:: Material for this task ::
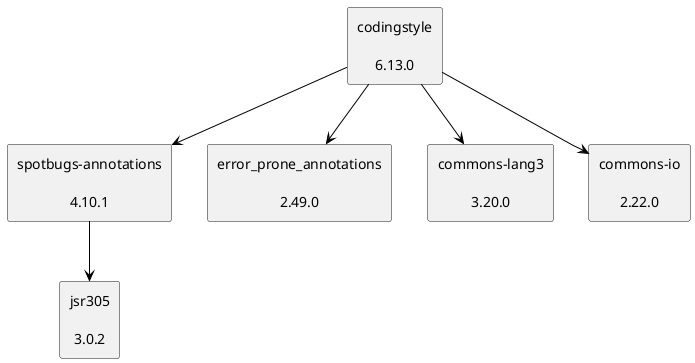
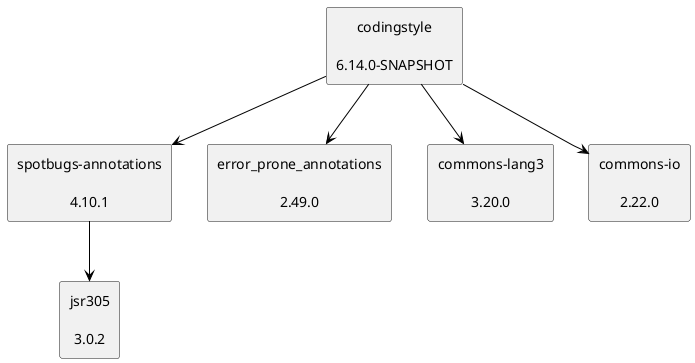
@startuml
skinparam defaultTextAlignment center
skinparam rectangle {
  BackgroundColor<<optional>> beige
  BackgroundColor<<test>> lightGreen
  BackgroundColor<<runtime>> lightBlue
  BackgroundColor<<provided>> lightGray
}
rectangle "spotbugs-annotations\n\n4.10.1" as com_github_spotbugs_spotbugs_annotations_jar
rectangle "jsr305\n\n3.0.2" as com_google_code_findbugs_jsr305_jar
- rectangle "codingstyle\n\n6.13.0" as edu_hm_hafner_codingstyle_jar
+ rectangle "codingstyle\n\n6.14.0-SNAPSHOT" as edu_hm_hafner_codingstyle_jar
rectangle "error_prone_annotations\n\n2.49.0" as com_google_errorprone_error_prone_annotations_jar
rectangle "commons-lang3\n\n3.20.0" as org_apache_commons_commons_lang3_jar
rectangle "commons-io\n\n2.22.0" as commons_io_commons_io_jar
com_github_spotbugs_spotbugs_annotations_jar -[#000000]-> com_google_code_findbugs_jsr305_jar
edu_hm_hafner_codingstyle_jar -[#000000]-> com_github_spotbugs_spotbugs_annotations_jar
edu_hm_hafner_codingstyle_jar -[#000000]-> com_google_errorprone_error_prone_annotations_jar
edu_hm_hafner_codingstyle_jar -[#000000]-> org_apache_commons_commons_lang3_jar
edu_hm_hafner_codingstyle_jar -[#000000]-> commons_io_commons_io_jar
@enduml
:::
Problem details: Scan the records for the string "BackgroundColor". Copy each line in which it appears.

Response below:
  BackgroundColor<<optional>> beige
  BackgroundColor<<test>> lightGreen
  BackgroundColor<<runtime>> lightBlue
  BackgroundColor<<provided>> lightGray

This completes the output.